Reacting to the news that no survivors of the fire will be on the inquiry panel, Labour MP David Lammy says:Quote Message: The families are key and he has to walk and travel with them - follow the evidence, and be uncompromising in his search for it. He's said and he's indicated that that is what he intends to do."
Ismet Rawat, from the organisation BME Lawyers 4 Grenfell, said she would prefer a wider scope to Sir Martin's inquiry.
She has been calling for a two-stage inquiry, one looking at what he's described as phase one and phase two, as well as a second stage, looking at issues around social housing and austerity.Quote Message: This is not a fire that happened in a vacuum. There's a huge context. If it's left outside of this inquiry, we're concerned that it won't happen at all."Copyright: BBC
- Quote Message: As the inquiry begins, we're confident it will get to the truth of what happened and learn the lessons to stop a similar catastrophe happening in the future."
BBC Radio London Political Reporter
When Sir Martin Moore-Bick finished up, he and the inquiry team walked out of the room without taking any questions.

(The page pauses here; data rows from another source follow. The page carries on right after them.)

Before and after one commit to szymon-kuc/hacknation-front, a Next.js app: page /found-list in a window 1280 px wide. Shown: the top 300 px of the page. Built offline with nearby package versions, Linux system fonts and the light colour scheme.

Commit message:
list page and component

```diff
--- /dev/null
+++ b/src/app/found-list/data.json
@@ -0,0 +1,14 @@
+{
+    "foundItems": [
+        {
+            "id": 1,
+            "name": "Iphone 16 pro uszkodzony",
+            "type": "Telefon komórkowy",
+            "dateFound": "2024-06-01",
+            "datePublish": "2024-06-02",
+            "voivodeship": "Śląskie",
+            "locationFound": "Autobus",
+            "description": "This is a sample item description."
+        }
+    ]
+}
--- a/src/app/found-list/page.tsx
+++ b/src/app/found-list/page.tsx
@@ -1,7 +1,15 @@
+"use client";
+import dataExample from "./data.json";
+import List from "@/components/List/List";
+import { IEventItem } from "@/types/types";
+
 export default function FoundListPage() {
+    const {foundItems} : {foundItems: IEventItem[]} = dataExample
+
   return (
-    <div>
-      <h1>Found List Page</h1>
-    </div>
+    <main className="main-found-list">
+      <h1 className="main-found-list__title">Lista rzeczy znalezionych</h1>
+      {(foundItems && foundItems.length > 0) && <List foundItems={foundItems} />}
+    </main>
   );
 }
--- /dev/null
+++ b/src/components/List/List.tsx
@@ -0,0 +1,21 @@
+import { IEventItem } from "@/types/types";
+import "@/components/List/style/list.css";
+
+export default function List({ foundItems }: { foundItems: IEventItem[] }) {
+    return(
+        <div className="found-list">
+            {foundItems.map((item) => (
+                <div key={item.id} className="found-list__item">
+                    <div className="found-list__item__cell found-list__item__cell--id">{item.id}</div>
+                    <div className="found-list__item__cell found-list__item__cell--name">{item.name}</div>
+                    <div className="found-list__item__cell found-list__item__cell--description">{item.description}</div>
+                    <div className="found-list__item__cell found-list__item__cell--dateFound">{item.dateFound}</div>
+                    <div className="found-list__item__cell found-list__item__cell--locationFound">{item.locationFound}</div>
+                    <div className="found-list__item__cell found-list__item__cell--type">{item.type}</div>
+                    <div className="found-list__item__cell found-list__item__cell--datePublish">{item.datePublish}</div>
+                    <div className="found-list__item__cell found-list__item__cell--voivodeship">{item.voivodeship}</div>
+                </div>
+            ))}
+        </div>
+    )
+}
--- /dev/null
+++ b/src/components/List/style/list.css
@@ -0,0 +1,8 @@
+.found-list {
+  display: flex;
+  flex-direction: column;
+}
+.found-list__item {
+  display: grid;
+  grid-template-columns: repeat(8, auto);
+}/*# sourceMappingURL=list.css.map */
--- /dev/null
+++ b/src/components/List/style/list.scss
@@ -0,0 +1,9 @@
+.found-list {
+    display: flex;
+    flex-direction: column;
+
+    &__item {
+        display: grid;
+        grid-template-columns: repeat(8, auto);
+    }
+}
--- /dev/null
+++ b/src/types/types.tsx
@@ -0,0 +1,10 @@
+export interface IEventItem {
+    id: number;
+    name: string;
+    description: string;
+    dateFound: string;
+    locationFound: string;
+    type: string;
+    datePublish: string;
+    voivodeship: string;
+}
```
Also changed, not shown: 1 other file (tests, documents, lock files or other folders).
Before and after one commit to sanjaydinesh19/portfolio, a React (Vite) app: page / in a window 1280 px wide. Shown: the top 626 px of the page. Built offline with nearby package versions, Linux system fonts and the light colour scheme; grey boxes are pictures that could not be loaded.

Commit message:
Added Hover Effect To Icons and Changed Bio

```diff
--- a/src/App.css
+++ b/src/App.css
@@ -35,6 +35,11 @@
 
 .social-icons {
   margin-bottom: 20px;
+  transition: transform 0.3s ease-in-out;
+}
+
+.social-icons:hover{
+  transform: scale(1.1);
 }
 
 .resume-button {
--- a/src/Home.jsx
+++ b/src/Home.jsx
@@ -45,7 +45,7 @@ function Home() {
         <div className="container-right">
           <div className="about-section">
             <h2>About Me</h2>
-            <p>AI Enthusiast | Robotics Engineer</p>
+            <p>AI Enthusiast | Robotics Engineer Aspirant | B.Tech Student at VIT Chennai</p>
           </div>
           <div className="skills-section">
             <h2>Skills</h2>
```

A few members of the audience called out to him as he left.Copyright: BBC
A small number of demonstrators held placards up outside the Grand Connaught Rooms.Copyright: Reuters
Sir Martin says it may feel that not much progress has been made since the fire, but it has.
The process of gathering evidence has already begun in earnest, he says.
But there are many witnesses still to be interviewed and documents to be reviewed.
He says he wants to start taking evidence before the end of this year, but that depends on how long it takes to obtain statements from witnesses of the fire.
The interim report, which he plans to publish by Easter, will be limited to the first phase of the inquiry, he explains.